She Should Run: Women's Involvement in Politics Skyrockets After Election
By Rachel Stafler
Courtney Peters Manning has always been interested in politics. She figured that one day, at some point in the future, she would even get involved. With a full-time job as an in-house lawyer at a special needs school and two young children at home, she put any thoughts of entering politics on the back burner.
But “one day” came around sooner than she expected. On November 9, 2016, the day after the election, she started researching how she could become a public servant.
“I was shocked and upset both by result and by the tone of the campaign,” said Manning, 39. “I couldn’t sit on the sidelines anymore. Women are half the population and seriously underrepresented in government. In a time of political divisiveness, women can be adept at bringing people together and finding common ground. For women’s interests to be represented, women need to be in politics.”
She had read about the non-partisan, non-profit organization She Should Run, which aims to increase the number of women in public office. Manning joined its incubator program and now follows its online tutorials, participates in conference calls with female elected officials, and receives guidance and practical advice.
Manning wasn’t the only woman who felt the need to get involved. In the first few months after the election, She Should Run had more than 8,500 women join their programs. It was an explosive increase – in a typical month around 100 women participate in its programs. If these numbers, along with the widespread participation in the women’s marches around the country, are any indication, the election has pushed many women who were previously content to watch from afar to get involved.
In the first few months after the election, She Should Run had more than 8,500 women join their programs.
The number of women holding elected positions lags far behind men. In Congress for example, only 19.4 percent of seats are held by women, with 83 in the House of Representatives and 21 in the Senate. Instead of making gains in the past election, the number of women in Congress stayed static, a fact that has encouraged many women to think about putting themselves forward.
In statewide elective executive offices, women didn’t fare much better, holding 24 percent of the 312 available positions, according to the Center for American Women and Politics.
“When women run, they win at the same rate as men. The issue we have is that women aren’t running,” says Erin Loos Cutaro, founder and CEO of She Should Run. “They aren’t being recruited, and when they are they question their qualifications. I am pleasantly surprised and heartened by the number of women who have come over to me and shared that they are thinking of running for office or who want to support those that do. With over 500,000 elected offices in the U.S., women from all types of backgrounds, from all parts of the country, and types of experience need to step up to run.”
Running for public office isn’t the only way that women are stepping up. For the past 10 years, MomsRising has worked to encourage mothers to organize and speak out for public policies that benefit both mothers and the country as a whole. Director Kristin Rowe-Finkbeiner is optimistic about the potential for new advances over the next few years around MomsRising’s key issues, including pay parity, family leave, gun safety, and healthcare.

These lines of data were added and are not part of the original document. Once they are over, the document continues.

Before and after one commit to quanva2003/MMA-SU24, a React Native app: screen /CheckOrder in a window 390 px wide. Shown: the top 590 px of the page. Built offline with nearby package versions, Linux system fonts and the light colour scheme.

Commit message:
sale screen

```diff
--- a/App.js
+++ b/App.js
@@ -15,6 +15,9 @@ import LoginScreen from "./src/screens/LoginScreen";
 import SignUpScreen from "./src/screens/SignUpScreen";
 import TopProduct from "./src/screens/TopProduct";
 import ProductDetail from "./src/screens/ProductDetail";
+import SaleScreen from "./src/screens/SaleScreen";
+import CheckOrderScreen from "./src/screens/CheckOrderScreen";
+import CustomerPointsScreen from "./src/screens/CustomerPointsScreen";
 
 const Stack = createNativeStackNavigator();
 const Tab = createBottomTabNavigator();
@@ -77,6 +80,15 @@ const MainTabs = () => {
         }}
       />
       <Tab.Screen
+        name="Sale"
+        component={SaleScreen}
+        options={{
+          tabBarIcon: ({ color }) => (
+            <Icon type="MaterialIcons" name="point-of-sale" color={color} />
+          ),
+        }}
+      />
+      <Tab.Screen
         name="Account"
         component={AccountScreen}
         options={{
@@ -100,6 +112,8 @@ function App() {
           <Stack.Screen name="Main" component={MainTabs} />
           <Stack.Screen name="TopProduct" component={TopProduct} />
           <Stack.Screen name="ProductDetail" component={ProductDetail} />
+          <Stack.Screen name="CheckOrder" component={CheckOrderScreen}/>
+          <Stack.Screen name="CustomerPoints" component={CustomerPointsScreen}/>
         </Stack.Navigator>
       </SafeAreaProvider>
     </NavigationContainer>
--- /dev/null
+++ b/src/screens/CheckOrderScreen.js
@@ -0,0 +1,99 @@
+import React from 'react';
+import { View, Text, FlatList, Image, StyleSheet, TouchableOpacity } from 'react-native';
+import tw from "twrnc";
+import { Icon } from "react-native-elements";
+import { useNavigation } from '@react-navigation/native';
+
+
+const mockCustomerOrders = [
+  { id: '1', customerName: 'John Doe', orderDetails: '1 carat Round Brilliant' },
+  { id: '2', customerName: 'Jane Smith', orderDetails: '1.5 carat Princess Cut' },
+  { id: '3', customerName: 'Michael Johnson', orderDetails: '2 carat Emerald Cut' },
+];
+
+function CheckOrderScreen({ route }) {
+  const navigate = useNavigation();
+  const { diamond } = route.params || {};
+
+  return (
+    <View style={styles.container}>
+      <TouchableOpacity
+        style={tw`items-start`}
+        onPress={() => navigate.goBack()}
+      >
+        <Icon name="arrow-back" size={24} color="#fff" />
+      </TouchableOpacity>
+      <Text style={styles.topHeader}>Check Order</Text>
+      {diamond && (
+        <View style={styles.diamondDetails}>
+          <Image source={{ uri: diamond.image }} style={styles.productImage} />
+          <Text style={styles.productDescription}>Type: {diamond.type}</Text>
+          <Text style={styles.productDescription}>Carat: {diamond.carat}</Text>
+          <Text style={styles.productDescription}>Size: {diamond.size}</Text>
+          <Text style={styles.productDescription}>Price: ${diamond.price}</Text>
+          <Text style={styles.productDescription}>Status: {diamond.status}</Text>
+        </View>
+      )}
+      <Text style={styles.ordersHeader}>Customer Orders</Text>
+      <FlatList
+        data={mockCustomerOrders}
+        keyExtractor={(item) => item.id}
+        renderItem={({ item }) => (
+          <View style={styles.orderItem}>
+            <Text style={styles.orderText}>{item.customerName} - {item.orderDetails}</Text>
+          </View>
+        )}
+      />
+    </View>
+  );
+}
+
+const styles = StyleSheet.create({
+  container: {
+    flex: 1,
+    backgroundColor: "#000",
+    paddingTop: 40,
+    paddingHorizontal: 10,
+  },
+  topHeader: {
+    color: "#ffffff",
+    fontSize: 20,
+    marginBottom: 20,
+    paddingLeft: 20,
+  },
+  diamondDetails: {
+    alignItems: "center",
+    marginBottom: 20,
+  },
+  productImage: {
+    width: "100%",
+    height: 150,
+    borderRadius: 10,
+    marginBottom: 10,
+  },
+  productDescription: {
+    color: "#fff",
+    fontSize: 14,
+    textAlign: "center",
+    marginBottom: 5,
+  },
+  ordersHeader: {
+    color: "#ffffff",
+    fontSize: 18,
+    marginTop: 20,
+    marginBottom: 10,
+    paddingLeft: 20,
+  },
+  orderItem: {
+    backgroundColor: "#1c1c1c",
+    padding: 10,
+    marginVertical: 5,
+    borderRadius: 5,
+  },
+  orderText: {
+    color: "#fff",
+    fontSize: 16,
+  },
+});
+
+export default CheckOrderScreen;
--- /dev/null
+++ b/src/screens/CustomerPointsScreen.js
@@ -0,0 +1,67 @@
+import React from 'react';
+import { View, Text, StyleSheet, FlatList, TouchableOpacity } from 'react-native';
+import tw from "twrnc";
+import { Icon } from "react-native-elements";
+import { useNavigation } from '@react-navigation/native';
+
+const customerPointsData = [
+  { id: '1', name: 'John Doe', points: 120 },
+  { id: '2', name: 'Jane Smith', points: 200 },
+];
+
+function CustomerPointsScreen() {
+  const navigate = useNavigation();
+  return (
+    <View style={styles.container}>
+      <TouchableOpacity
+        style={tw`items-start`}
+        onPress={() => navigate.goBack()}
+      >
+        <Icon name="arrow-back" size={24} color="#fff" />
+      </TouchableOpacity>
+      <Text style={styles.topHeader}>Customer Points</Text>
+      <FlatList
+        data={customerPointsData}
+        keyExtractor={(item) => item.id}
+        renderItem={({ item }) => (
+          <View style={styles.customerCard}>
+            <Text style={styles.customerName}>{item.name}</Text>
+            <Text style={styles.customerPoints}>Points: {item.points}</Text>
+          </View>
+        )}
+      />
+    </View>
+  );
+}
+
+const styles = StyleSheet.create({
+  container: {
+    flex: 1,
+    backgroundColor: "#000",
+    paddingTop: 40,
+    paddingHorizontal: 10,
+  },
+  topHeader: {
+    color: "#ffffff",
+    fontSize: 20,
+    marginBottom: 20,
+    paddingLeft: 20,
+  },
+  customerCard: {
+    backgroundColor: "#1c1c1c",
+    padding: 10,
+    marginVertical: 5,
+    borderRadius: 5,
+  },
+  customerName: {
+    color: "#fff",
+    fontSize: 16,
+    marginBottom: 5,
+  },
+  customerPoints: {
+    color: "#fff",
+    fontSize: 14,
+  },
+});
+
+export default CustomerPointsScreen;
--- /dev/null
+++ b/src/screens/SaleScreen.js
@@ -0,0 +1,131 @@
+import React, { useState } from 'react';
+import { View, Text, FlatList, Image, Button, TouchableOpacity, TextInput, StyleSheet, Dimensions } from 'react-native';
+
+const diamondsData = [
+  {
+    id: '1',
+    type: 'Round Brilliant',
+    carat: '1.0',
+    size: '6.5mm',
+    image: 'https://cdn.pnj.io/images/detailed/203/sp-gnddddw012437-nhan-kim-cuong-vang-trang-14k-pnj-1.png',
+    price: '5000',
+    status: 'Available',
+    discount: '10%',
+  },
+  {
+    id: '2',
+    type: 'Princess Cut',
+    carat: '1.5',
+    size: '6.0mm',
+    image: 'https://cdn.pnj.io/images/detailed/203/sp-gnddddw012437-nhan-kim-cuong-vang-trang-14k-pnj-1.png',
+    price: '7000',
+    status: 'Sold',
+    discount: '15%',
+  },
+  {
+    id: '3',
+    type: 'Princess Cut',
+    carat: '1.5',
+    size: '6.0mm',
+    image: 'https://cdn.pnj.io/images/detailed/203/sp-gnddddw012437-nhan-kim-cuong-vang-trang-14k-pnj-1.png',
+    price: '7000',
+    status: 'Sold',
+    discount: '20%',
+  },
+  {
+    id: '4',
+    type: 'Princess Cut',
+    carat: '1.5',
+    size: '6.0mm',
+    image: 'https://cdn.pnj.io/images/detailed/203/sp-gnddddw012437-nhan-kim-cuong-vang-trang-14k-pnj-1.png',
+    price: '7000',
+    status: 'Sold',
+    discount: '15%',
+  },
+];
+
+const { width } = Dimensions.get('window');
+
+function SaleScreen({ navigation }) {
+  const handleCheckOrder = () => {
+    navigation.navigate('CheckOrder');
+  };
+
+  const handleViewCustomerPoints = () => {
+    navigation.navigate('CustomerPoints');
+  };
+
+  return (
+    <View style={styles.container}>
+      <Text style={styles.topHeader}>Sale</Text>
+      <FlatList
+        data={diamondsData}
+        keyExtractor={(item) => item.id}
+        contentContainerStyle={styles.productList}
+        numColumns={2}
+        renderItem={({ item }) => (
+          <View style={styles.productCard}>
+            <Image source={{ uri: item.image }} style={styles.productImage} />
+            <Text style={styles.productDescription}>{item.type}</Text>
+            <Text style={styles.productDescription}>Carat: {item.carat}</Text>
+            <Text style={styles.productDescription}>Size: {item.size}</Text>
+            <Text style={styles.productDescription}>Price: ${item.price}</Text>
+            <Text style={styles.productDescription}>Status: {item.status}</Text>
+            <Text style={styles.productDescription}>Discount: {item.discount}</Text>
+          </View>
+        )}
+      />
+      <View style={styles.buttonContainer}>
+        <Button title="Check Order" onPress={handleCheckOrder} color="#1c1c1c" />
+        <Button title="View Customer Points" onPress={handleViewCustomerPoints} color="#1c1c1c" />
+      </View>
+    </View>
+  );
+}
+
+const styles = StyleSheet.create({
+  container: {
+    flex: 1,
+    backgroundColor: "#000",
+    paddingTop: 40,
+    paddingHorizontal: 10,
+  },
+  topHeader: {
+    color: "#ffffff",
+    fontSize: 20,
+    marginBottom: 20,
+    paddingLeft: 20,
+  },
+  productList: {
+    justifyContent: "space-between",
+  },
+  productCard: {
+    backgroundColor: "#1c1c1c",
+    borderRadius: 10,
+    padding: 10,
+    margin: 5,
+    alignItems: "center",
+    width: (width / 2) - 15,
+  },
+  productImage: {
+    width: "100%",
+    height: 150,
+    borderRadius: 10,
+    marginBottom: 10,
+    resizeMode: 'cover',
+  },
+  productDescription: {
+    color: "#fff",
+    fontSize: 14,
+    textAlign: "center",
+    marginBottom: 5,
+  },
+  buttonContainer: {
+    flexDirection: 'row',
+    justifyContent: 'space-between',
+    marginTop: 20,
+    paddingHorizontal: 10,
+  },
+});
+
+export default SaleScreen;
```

“The policies that we advocate for boost business and the economy. Our economy is hurting because we don’t have these policies in place,” she said, noting that MomsRising already has more than one million members. “We are stepping forward and doubling down and we are focusing on cities and states where we know we can make advances. We have our eye on national change and are gaining massive momentum on these policy areas. The writing is on the wall and it’s not a question of if but when.”
For her part, Manning is now considering running for a position in local government in her home state of New Jersey. She has already started networking and connecting with local politicians and former state legislators.
It’s a strategy that Alyson Higgins knows well as the director of fundraising for Rep. Elise Stefanik, R-NY, the youngest woman ever elected to Congress.
“The women that won have been inspiring to me and it’s been exciting watching their journeys,” said Higgins, who thinks that one day she may too run for public office. “The last election taught me that anyone can run for office and that you have to be able to tell your own story. There’s not one way to do things. There’s no right way. [Success can be] based on your passions and how you tell your story.”